Mayor of London, Sadiq Khan and Bloomberg Philanthropies have announced a £1.5m joint investment in air quality monitoring in London. The money will be used to deliver 195 air quality sensors across London which will produce real-time air quality data.
The results will be published live via a new Breathe London website, which will also collate data from another 100 plus sites.
The mayor is also looking to expand the number of sensors in the project and is offering a sponsorship programme in partnership with Bloomberg Philanthropies and Imperial College to provide an extra 60 sensors available to London communities over the next three years.
Organisations and individuals will be able to apply to host a sensor in a location of their choice from the summer with the first 10 sensors will be released in the autumn.
“I am delighted that Londoners will now have access to real-time, accurate air quality data for their area from more than 300 monitoring sites. This will improve awareness and help people reduce their exposure to polluted air,” said Sadiq Khan, mayor of London.

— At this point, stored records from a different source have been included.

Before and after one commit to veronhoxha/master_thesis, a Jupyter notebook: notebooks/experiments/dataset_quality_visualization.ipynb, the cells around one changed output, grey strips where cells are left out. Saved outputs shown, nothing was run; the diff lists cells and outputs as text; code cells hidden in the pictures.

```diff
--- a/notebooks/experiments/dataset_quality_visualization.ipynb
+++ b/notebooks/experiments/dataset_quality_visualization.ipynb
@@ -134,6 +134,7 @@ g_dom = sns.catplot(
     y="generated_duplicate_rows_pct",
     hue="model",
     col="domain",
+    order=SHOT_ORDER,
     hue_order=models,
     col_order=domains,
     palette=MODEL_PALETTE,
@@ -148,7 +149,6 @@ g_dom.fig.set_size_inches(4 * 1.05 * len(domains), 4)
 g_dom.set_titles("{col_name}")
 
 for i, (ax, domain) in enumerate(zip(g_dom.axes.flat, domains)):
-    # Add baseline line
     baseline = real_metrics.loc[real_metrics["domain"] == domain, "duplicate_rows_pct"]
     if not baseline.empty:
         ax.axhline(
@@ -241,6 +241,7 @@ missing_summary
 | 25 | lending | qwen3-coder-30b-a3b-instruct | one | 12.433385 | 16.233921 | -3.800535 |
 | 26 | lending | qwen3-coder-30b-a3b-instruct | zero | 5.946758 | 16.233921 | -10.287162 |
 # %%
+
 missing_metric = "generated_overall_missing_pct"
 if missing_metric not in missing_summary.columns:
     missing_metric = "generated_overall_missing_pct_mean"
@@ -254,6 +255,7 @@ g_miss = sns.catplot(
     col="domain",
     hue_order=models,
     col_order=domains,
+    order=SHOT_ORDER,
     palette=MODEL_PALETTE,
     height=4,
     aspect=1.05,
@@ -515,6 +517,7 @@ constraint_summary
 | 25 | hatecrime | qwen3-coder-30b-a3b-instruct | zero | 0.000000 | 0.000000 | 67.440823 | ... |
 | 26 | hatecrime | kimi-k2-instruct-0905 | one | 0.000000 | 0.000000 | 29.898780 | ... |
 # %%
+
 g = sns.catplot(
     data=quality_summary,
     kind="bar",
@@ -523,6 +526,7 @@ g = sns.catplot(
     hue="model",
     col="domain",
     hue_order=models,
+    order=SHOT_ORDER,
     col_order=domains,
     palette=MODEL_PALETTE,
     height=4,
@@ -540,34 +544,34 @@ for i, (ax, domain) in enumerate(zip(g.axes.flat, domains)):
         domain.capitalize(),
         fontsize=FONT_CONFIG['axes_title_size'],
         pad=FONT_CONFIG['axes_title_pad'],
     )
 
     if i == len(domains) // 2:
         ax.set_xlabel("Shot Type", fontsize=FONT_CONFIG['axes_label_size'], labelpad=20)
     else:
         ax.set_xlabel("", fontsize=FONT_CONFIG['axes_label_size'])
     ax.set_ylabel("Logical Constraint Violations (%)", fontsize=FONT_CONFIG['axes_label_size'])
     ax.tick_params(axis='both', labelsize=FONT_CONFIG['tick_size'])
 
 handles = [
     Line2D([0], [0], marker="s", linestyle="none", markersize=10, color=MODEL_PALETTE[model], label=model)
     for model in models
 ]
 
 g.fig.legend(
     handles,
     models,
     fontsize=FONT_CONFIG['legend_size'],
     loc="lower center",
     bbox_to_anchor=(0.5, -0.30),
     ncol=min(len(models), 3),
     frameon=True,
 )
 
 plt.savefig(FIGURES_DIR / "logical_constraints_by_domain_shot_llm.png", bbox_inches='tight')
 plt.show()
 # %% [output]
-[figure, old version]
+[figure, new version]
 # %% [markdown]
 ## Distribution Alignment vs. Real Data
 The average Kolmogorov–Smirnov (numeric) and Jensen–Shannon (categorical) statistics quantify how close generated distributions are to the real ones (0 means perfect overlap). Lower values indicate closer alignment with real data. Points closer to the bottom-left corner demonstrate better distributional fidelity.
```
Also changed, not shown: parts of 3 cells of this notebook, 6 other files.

“The new website we are launching today will also help City Hall, TfL and the boroughs better target efforts on improving air quality at a local level.
“As we look towards a recovery from the coronavirus pandemic, it is vital that we create a city that is cleaner and greener. Never has tackling London’s toxic air been more important, which is why I am taking these bold and innovative steps to improve it,” Khan continued.
“But I can’t do this alone. Now, we need the government to step up and match my ambitions. If they give cities the powers and funding needed, we will be able to make air pollution a thing of the past.”
It will be fascinating to see what results Breathe London collates as the capital city returns to a degree of normality after the end of the lockdown.
A report published in October 2020 highlighted how air quality had significantly improved in 2020 as compared with the previous year.
“The Breathe London sensor network is rapidly taking shape after intensive work over the past two months by our team at Imperial. The necessary data transfer and quality control systems have been put in place and nodes at hospitals across the city are already providing near real-time air quality data via the new Breathe London website,” added Professor Frank Kelly, Battcock chair in community health and policy at Imperial College.
“The next stage of the project will see schools and local communities benefiting from this expanding network of sensors as we supply real-time air quality information to more and more Londoners.”